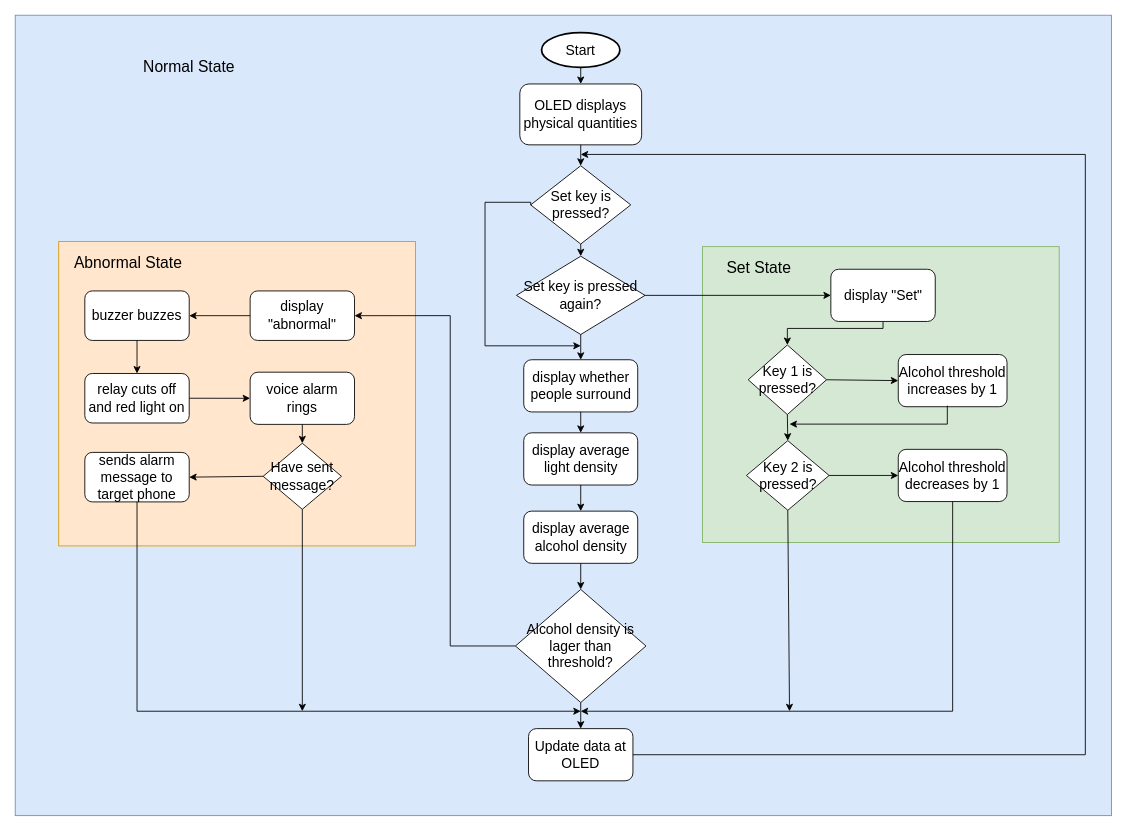
Above: MEC202_Alcohol_Detector_flowchart.drawio in 1102131860/MEC202 (draw.io), before the change. Source tidied: cells renumbered, new cells numbered last; positions are measured from the earlier drawing's top-left corner, leaving out a move shared by most shapes. Both pictures are drawn from the tidied source at 87%, with x=0, y=0 at pixel (15, 15).
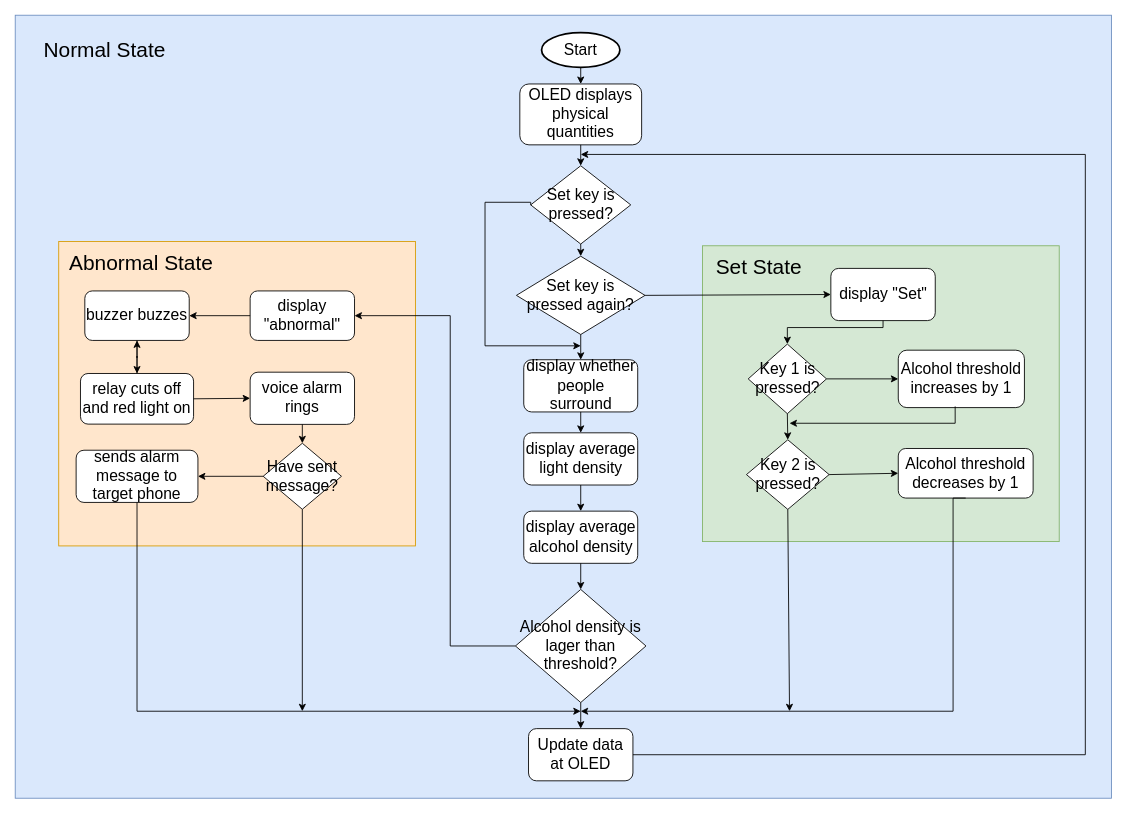
Above is the later version.

Change to the diagram source:
```diff
@@
     <mxCell id="2" style="rounded=0;whiteSpace=wrap;html=1;fillColor=#dae8fc;strokeColor=#6c8ebf;fontSize=16;" parent="1" vertex="1">
-      <mxGeometry width="1260" height="920" as="geometry" />
+      <mxGeometry width="1260" height="900" as="geometry" />
     </mxCell>
-    <mxCell id="3" style="group;fillColor=#ffe6cc;strokeColor=#d79b00;fontSize=16;" parent="1" vertex="1">
+    <mxCell id="3" style="group;fillColor=#ffe6cc;strokeColor=#d79b00;fontSize=20;html=1;" parent="1" vertex="1">
       <mxGeometry x="50" y="260" width="410" height="350" as="geometry" />
     </mxCell>
-    <mxCell id="4" value="&lt;font style=&quot;font-size: 18px;&quot;&gt;Abnormal State&lt;/font&gt;" style="text;html=1;strokeColor=none;fillColor=none;align=center;verticalAlign=middle;whiteSpace=wrap;rounded=0;fontSize=16;" parent="3" vertex="1">
-      <mxGeometry x="10" y="9.5" width="140" height="30.5" as="geometry" />
+    <mxCell id="4" value="&lt;font style=&quot;font-size: 24px;&quot;&gt;Abnormal State&lt;/font&gt;" style="text;html=1;strokeColor=none;fillColor=none;align=center;verticalAlign=middle;whiteSpace=wrap;rounded=0;fontSize=24;" parent="3" vertex="1">
+      <mxGeometry x="10" y="9.5" width="170" height="30.5" as="geometry" />
     </mxCell>
-    <mxCell id="5" value="display &quot;abnormal&quot;" style="rounded=1;whiteSpace=wrap;html=1;fontSize=16;" parent="3" vertex="1">
+    <mxCell id="5" value="display &quot;abnormal&quot;" style="rounded=1;whiteSpace=wrap;html=1;fontSize=18;" parent="3" vertex="1">
       <mxGeometry x="220" y="56.9" width="120" height="56.9" as="geometry" />
     </mxCell>
-    <mxCell id="6" value="buzzer buzzes" style="rounded=1;whiteSpace=wrap;html=1;fontSize=16;" parent="3" vertex="1">
+    <mxCell id="6" value="buzzer buzzes" style="rounded=1;whiteSpace=wrap;html=1;fontSize=18;" parent="3" vertex="1">
       <mxGeometry x="30" y="56.9" width="120" height="56.9" as="geometry" />
     </mxCell>
+    <mxCell id="55" style="edgeStyle=orthogonalEdgeStyle;rounded=0;jettySize=auto;html=1;" parent="3" edge="1" source="7" target="6">
+      <mxGeometry relative="1" as="geometry" />
+    </mxCell>
-    <mxCell id="7" value="relay cuts off and red light on" style="rounded=1;whiteSpace=wrap;html=1;fontSize=16;" parent="3" vertex="1">
-      <mxGeometry x="30" y="151.8" width="120" height="56.9" as="geometry" />
+    <mxCell id="7" value="relay cuts off and red light on" style="rounded=1;whiteSpace=wrap;html=1;fontSize=18;" parent="3" vertex="1">
+      <mxGeometry x="25" y="151.8" width="130" height="58.2" as="geometry" />
     </mxCell>
-    <mxCell id="8" value="sends alarm message to target phone" style="rounded=1;whiteSpace=wrap;html=1;fontSize=16;" parent="3" vertex="1">
-      <mxGeometry x="30" y="242.5" width="120" height="56.9" as="geometry" />
+    <mxCell id="8" value="&lt;font style=&quot;font-size: 18px;&quot;&gt;sends alarm message to target phone&lt;/font&gt;" style="rounded=1;whiteSpace=wrap;html=1;fontSize=16;" parent="3" vertex="1">
+      <mxGeometry x="20" y="240" width="140" height="60" as="geometry" />
     </mxCell>
-    <mxCell id="9" value="Have sent message?" style="rhombus;whiteSpace=wrap;html=1;fontSize=16;" parent="3" vertex="1">
+    <mxCell id="9" value="&lt;font style=&quot;font-size: 18px;&quot;&gt;Have sent message?&lt;/font&gt;" style="rhombus;whiteSpace=wrap;html=1;fontSize=16;" parent="3" vertex="1">
       <mxGeometry x="235" y="232" width="90" height="75.9" as="geometry" />
     </mxCell>
-    <mxCell id="10" value="voice alarm rings" style="rounded=1;whiteSpace=wrap;html=1;fontSize=16;" parent="3" vertex="1">
+    <mxCell id="10" value="&lt;font style=&quot;font-size: 18px;&quot;&gt;voice alarm rings&lt;/font&gt;" style="rounded=1;whiteSpace=wrap;html=1;fontSize=16;" parent="3" vertex="1">
       <mxGeometry x="220" y="150.3" width="120" height="60" as="geometry" />
     </mxCell>
@@
-    <mxCell id="16" value="&lt;font style=&quot;font-size: 18px;&quot;&gt;Normal State&lt;/font&gt;" style="text;html=1;strokeColor=none;fillColor=none;align=center;verticalAlign=middle;whiteSpace=wrap;rounded=0;fontSize=16;" parent="1" vertex="1">
-      <mxGeometry x="140" y="40" width="120" height="40" as="geometry" />
+    <mxCell id="16" value="&lt;font style=&quot;font-size: 24px;&quot;&gt;Normal State&lt;/font&gt;" style="text;html=1;strokeColor=none;fillColor=none;align=center;verticalAlign=middle;whiteSpace=wrap;rounded=0;fontSize=24;" parent="1" vertex="1">
+      <mxGeometry x="30" y="15" width="146" height="50" as="geometry" />
     </mxCell>
-    <mxCell id="17" value="Start" style="strokeWidth=2;html=1;shape=mxgraph.flowchart.start_1;whiteSpace=wrap;fontSize=16;" parent="1" vertex="1">
+    <mxCell id="17" value="Start" style="strokeWidth=2;html=1;shape=mxgraph.flowchart.start_1;whiteSpace=wrap;fontSize=18;" parent="1" vertex="1">
       <mxGeometry x="605" y="20" width="90" height="40" as="geometry" />
     </mxCell>
-    <mxCell id="18" value="Set key is pressed?" style="rhombus;whiteSpace=wrap;html=1;fontSize=16;" parent="1" vertex="1">
+    <mxCell id="18" value="Set key is pressed?" style="rhombus;whiteSpace=wrap;html=1;fontSize=18;" parent="1" vertex="1">
       <mxGeometry x="592.5" y="173" width="115" height="90" as="geometry" />
     </mxCell>
-    <mxCell id="19" value="OLED displays physical quantities" style="rounded=1;whiteSpace=wrap;html=1;fontSize=16;" parent="1" vertex="1">
+    <mxCell id="19" value="OLED displays physical quantities" style="rounded=1;whiteSpace=wrap;html=1;fontSize=18;" parent="1" vertex="1">
       <mxGeometry x="580" y="79" width="140" height="70" as="geometry" />
     </mxCell>
-    <mxCell id="20" style="group;fontSize=16;" parent="1" vertex="1">
-      <mxGeometry x="790" y="266" width="410" height="340" as="geometry" />
+    <mxCell id="20" style="group;fontSize=16;html=1;" parent="1" vertex="1">
+      <mxGeometry x="790" y="265" width="410" height="340" as="geometry" />
     </mxCell>
@@
-    <mxCell id="22" value="&lt;font style=&quot;font-size: 18px;&quot;&gt;Set State&lt;/font&gt;" style="text;html=1;strokeColor=none;fillColor=none;align=center;verticalAlign=middle;whiteSpace=wrap;rounded=0;fontSize=16;" parent="20" vertex="1">
+    <mxCell id="22" value="&lt;font style=&quot;font-size: 24px;&quot;&gt;Set State&lt;/font&gt;" style="text;html=1;strokeColor=none;fillColor=none;align=center;verticalAlign=middle;whiteSpace=wrap;rounded=0;fontSize=16;" parent="20" vertex="1">
       <mxGeometry x="10" y="10" width="110" height="30" as="geometry" />
     </mxCell>
-    <mxCell id="23" value="display &quot;Set&quot;" style="rounded=1;whiteSpace=wrap;html=1;fontSize=16;" parent="20" vertex="1">
+    <mxCell id="23" value="&lt;font style=&quot;font-size: 18px;&quot;&gt;display &quot;Set&quot;&lt;/font&gt;" style="rounded=1;whiteSpace=wrap;html=1;fontSize=16;" parent="20" vertex="1">
       <mxGeometry x="147.5" y="26" width="120" height="60" as="geometry" />
     </mxCell>
-    <mxCell id="24" value="Key 1 is pressed?" style="rhombus;whiteSpace=wrap;html=1;fontSize=16;" parent="20" vertex="1">
+    <mxCell id="24" value="&lt;font style=&quot;font-size: 18px;&quot;&gt;Key 1 is pressed?&lt;/font&gt;" style="rhombus;whiteSpace=wrap;html=1;fontSize=16;" parent="20" vertex="1">
       <mxGeometry x="52.5" y="113" width="90" height="80" as="geometry" />
     </mxCell>
-    <mxCell id="25" value="Alcohol threshold increases by 1" style="rounded=1;whiteSpace=wrap;html=1;fontSize=16;" parent="20" vertex="1">
-      <mxGeometry x="225" y="124" width="125" height="60" as="geometry" />
+    <mxCell id="25" value="&lt;font style=&quot;font-size: 18px;&quot;&gt;Alcohol threshold increases by 1&lt;/font&gt;" style="rounded=1;whiteSpace=wrap;html=1;fontSize=16;" parent="20" vertex="1">
+      <mxGeometry x="225" y="120" width="145" height="66" as="geometry" />
     </mxCell>
-    <mxCell id="26" value="Key 2 is pressed?" style="rhombus;whiteSpace=wrap;html=1;fontSize=16;" parent="20" vertex="1">
+    <mxCell id="26" value="&lt;font style=&quot;font-size: 18px;&quot;&gt;Key 2 is pressed?&lt;/font&gt;" style="rhombus;whiteSpace=wrap;html=1;fontSize=16;" parent="20" vertex="1">
       <mxGeometry x="50.5" y="223" width="95" height="80" as="geometry" />
     </mxCell>
-    <mxCell id="27" value="Alcohol threshold decreases by 1" style="rounded=1;whiteSpace=wrap;html=1;fontSize=16;" parent="20" vertex="1">
-      <mxGeometry x="225" y="233" width="125" height="60" as="geometry" />
+    <mxCell id="27" value="&lt;font style=&quot;font-size: 18px;&quot;&gt;Alcohol threshold decreases by 1&lt;/font&gt;" style="rounded=1;whiteSpace=wrap;html=1;fontSize=16;" parent="20" vertex="1">
+      <mxGeometry x="225" y="233" width="155" height="57" as="geometry" />
     </mxCell>
@@
-    <mxCell id="33" value="display whether people surround" style="rounded=1;whiteSpace=wrap;html=1;fontSize=16;" parent="1" vertex="1">
+    <mxCell id="33" value="display whether people surround" style="rounded=1;whiteSpace=wrap;html=1;fontSize=18;" parent="1" vertex="1">
       <mxGeometry x="584.5" y="396" width="131" height="60" as="geometry" />
     </mxCell>
-    <mxCell id="34" value="display average light density" style="rounded=1;whiteSpace=wrap;html=1;fontSize=16;" parent="1" vertex="1">
+    <mxCell id="34" value="display average light density" style="rounded=1;whiteSpace=wrap;html=1;fontSize=18;" parent="1" vertex="1">
       <mxGeometry x="584.5" y="480" width="131" height="60" as="geometry" />
     </mxCell>
-    <mxCell id="35" value="display average alcohol density" style="rounded=1;whiteSpace=wrap;html=1;fontSize=16;" parent="1" vertex="1">
+    <mxCell id="35" value="display average alcohol density" style="rounded=1;whiteSpace=wrap;html=1;fontSize=18;" parent="1" vertex="1">
       <mxGeometry x="584.5" y="570" width="131" height="60" as="geometry" />
     </mxCell>
-    <mxCell id="36" value="Alcohol density is lager than threshold?" style="rhombus;whiteSpace=wrap;html=1;fontSize=16;" parent="1" vertex="1">
+    <mxCell id="36" value="Alcohol density is lager than threshold?" style="rhombus;whiteSpace=wrap;html=1;fontSize=18;" parent="1" vertex="1">
       <mxGeometry x="575" y="660" width="150" height="130" as="geometry" />
     </mxCell>
-    <mxCell id="37" value="Set key is pressed again?" style="rhombus;whiteSpace=wrap;html=1;fontSize=16;" parent="1" vertex="1">
+    <mxCell id="37" value="Set key is pressed again?" style="rhombus;whiteSpace=wrap;html=1;fontSize=18;" parent="1" vertex="1">
       <mxGeometry x="576.1" y="277" width="147.8" height="90" as="geometry" />
     </mxCell>
-    <mxCell id="38" value="Update data at OLED" style="rounded=1;whiteSpace=wrap;html=1;fontSize=16;" parent="1" vertex="1">
+    <mxCell id="38" value="&lt;font style=&quot;font-size: 18px;&quot;&gt;Update data at OLED&lt;/font&gt;" style="rounded=1;whiteSpace=wrap;html=1;fontSize=16;" parent="1" vertex="1">
       <mxGeometry x="590" y="820" width="120" height="60" as="geometry" />
     </mxCell>
```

--------------------------------

- Task statement:
How many lines of the entries above include the word "strokeColor"? Reply with the number alone.

- Exercise answer:
9